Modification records
◆ ◆ ◆

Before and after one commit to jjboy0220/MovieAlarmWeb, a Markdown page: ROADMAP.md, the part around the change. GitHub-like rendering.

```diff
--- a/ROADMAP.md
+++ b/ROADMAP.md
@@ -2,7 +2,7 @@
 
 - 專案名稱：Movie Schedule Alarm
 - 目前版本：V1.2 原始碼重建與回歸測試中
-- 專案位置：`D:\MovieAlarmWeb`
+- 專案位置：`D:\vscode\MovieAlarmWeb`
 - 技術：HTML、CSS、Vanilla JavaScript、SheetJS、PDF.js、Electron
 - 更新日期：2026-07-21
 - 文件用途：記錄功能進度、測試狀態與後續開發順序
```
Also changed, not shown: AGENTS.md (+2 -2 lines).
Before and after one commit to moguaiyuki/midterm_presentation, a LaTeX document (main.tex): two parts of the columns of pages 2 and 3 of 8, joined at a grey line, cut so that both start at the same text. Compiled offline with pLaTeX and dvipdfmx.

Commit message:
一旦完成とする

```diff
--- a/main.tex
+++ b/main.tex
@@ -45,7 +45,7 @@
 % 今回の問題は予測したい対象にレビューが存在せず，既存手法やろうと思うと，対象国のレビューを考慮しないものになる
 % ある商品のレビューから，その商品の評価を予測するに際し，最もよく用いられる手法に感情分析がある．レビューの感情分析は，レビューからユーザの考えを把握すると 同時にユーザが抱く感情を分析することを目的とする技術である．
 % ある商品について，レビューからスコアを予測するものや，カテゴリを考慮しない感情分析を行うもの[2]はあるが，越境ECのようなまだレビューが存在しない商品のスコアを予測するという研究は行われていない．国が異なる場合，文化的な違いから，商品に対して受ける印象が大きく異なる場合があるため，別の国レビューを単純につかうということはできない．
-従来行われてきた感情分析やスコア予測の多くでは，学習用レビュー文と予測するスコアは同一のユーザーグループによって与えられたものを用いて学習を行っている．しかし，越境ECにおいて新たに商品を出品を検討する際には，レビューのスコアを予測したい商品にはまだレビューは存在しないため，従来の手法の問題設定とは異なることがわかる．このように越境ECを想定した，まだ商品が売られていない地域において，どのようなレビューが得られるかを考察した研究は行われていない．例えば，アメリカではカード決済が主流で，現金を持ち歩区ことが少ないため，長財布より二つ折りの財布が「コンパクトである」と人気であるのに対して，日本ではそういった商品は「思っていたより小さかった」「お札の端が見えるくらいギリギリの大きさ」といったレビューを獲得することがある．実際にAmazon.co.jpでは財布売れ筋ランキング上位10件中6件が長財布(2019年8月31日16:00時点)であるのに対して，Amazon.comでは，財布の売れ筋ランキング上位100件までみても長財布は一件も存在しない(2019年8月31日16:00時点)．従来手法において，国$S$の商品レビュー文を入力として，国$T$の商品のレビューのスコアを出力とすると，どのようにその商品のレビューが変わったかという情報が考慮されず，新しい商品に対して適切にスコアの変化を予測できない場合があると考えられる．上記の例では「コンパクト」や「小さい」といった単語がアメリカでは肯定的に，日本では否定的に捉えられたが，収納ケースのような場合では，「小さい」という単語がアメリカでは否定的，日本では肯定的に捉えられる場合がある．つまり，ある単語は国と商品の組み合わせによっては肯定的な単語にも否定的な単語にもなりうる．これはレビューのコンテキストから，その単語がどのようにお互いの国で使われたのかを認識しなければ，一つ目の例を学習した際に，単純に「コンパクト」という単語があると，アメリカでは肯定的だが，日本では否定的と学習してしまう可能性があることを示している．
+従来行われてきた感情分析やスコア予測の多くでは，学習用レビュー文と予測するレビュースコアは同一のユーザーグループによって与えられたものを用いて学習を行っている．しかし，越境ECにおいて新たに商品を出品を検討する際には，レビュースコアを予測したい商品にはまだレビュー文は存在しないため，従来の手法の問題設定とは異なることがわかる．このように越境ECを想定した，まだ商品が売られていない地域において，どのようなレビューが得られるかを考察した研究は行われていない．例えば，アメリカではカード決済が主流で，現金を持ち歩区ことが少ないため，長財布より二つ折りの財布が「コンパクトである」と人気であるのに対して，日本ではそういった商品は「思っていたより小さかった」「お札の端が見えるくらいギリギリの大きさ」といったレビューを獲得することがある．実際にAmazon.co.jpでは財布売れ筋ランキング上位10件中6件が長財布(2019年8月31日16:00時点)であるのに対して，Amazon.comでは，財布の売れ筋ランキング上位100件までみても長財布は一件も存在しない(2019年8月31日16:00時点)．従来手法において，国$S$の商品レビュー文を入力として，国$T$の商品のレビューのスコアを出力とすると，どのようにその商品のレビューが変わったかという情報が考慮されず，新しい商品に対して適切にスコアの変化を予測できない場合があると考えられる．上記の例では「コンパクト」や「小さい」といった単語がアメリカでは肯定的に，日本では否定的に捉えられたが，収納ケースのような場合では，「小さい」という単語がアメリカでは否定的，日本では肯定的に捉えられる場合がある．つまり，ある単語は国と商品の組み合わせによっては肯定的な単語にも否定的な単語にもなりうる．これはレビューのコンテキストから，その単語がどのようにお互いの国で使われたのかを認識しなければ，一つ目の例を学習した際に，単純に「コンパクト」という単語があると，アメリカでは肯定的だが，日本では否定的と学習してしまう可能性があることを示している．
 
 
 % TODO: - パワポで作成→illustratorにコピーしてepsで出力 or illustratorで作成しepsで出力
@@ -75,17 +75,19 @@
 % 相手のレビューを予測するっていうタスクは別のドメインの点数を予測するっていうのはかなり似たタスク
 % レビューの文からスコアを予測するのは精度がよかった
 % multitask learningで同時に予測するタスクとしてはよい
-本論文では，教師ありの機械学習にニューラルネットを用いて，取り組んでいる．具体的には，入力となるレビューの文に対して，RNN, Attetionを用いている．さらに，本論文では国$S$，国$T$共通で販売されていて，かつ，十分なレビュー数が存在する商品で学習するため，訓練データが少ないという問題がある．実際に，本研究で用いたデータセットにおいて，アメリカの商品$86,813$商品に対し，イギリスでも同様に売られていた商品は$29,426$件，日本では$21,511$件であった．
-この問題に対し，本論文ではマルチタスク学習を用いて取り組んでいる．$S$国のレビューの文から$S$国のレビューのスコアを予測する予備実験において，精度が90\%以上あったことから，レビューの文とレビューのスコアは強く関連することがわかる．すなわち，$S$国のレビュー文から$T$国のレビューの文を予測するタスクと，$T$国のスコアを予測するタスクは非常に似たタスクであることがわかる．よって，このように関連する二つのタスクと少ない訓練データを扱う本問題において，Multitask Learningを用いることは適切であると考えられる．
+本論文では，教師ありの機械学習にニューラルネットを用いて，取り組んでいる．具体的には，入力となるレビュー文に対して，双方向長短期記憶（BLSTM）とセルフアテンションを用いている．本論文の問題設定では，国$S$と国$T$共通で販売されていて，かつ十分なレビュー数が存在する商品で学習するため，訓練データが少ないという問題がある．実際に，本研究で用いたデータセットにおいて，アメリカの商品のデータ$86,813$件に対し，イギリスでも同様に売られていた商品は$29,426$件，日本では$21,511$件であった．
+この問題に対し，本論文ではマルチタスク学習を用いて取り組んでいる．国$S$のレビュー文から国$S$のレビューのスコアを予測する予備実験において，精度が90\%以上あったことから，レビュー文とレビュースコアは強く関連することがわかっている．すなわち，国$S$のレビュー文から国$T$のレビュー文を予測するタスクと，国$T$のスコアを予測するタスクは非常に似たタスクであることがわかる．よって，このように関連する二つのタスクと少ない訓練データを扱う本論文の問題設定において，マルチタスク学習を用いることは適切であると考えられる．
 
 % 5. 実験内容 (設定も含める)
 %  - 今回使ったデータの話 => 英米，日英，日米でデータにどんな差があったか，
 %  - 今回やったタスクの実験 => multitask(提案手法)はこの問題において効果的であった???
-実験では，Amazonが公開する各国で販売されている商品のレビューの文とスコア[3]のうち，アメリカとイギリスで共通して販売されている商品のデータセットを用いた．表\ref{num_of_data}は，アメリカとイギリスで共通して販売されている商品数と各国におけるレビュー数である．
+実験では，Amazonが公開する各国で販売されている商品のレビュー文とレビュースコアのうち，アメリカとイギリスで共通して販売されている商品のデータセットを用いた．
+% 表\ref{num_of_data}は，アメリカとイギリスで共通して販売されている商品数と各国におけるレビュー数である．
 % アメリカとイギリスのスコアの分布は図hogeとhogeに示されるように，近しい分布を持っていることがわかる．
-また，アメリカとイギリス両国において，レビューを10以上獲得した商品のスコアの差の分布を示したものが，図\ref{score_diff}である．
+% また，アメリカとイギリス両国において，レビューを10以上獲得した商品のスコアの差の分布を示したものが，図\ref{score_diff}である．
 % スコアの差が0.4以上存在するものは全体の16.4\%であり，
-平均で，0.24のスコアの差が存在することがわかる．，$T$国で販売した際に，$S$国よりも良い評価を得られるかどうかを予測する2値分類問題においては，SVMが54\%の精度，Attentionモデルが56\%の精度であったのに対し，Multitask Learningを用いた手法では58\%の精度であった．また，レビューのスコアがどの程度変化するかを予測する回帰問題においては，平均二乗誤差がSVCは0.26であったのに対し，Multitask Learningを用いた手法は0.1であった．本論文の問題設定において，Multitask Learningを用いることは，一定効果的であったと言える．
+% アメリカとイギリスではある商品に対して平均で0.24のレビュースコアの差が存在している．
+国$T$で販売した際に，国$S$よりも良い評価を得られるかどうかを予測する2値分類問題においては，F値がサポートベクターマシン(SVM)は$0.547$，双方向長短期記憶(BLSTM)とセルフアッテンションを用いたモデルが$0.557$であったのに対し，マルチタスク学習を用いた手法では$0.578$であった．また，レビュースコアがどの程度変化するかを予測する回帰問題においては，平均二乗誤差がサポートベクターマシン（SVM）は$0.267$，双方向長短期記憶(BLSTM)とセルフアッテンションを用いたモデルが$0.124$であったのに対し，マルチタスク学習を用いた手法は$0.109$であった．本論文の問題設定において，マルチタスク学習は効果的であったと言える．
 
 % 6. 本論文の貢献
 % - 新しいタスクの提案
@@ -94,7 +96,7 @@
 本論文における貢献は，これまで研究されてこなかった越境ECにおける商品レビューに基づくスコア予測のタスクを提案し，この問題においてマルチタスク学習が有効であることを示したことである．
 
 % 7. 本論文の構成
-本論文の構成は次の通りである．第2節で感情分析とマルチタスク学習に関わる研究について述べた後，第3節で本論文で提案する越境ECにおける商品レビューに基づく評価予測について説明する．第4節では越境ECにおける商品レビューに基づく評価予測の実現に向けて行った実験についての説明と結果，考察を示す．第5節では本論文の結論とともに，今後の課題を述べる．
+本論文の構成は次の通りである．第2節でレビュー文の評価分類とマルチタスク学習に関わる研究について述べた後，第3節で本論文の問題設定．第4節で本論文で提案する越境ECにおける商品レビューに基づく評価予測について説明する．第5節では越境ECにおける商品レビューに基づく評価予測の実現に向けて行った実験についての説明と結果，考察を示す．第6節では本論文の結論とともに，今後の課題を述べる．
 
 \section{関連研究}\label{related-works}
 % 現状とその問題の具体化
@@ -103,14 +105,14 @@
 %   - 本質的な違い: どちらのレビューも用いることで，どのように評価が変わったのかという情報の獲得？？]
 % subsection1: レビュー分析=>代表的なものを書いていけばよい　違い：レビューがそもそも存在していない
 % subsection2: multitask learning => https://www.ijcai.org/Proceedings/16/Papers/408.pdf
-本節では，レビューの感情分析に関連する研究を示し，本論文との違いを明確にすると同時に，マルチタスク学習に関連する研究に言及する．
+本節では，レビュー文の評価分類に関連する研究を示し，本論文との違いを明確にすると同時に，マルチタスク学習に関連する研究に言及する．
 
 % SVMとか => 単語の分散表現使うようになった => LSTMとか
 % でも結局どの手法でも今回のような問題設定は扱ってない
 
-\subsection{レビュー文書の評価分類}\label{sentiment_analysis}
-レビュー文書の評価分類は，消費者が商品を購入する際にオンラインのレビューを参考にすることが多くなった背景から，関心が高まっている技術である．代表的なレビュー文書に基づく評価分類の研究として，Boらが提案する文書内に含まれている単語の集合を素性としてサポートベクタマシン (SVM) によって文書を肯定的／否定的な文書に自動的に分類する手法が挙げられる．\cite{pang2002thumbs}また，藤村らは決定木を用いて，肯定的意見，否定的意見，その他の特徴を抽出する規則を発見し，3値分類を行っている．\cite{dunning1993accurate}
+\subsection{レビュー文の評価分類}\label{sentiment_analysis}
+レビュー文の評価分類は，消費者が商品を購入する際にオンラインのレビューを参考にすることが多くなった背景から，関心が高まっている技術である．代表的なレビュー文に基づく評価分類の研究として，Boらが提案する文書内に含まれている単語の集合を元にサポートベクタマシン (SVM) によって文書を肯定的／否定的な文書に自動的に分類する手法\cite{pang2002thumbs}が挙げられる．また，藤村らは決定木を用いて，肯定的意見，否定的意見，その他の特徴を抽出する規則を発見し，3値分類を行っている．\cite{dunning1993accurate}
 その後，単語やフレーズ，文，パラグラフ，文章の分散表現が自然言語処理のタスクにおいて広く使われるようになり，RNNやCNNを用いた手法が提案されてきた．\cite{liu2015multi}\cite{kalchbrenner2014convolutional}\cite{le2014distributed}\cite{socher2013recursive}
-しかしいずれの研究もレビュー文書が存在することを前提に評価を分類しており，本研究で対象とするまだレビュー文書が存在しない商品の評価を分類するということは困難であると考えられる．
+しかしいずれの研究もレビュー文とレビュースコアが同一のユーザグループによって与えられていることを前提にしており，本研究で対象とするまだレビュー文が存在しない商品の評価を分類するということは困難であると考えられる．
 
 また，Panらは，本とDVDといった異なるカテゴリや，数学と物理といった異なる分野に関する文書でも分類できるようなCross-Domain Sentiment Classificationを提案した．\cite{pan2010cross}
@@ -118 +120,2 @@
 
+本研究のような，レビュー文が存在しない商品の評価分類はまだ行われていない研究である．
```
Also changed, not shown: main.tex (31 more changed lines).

◆ ◆ ◆

In exact wording, restate the lines of the data above from the first through the one holding "Also changed, not shown: AGENTS.md", and stop after that line.

• **WORKED SOLUTION**
Before and after one commit to jjboy0220/MovieAlarmWeb, a Markdown page: ROADMAP.md, the part around the change. GitHub-like rendering.

```diff
--- a/ROADMAP.md
+++ b/ROADMAP.md
@@ -2,7 +2,7 @@
 
 - 專案名稱：Movie Schedule Alarm
 - 目前版本：V1.2 原始碼重建與回歸測試中
-- 專案位置：`D:\MovieAlarmWeb`
+- 專案位置：`D:\vscode\MovieAlarmWeb`
 - 技術：HTML、CSS、Vanilla JavaScript、SheetJS、PDF.js、Electron
 - 更新日期：2026-07-21
 - 文件用途：記錄功能進度、測試狀態與後續開發順序
```
Also changed, not shown: AGENTS.md (+2 -2 lines).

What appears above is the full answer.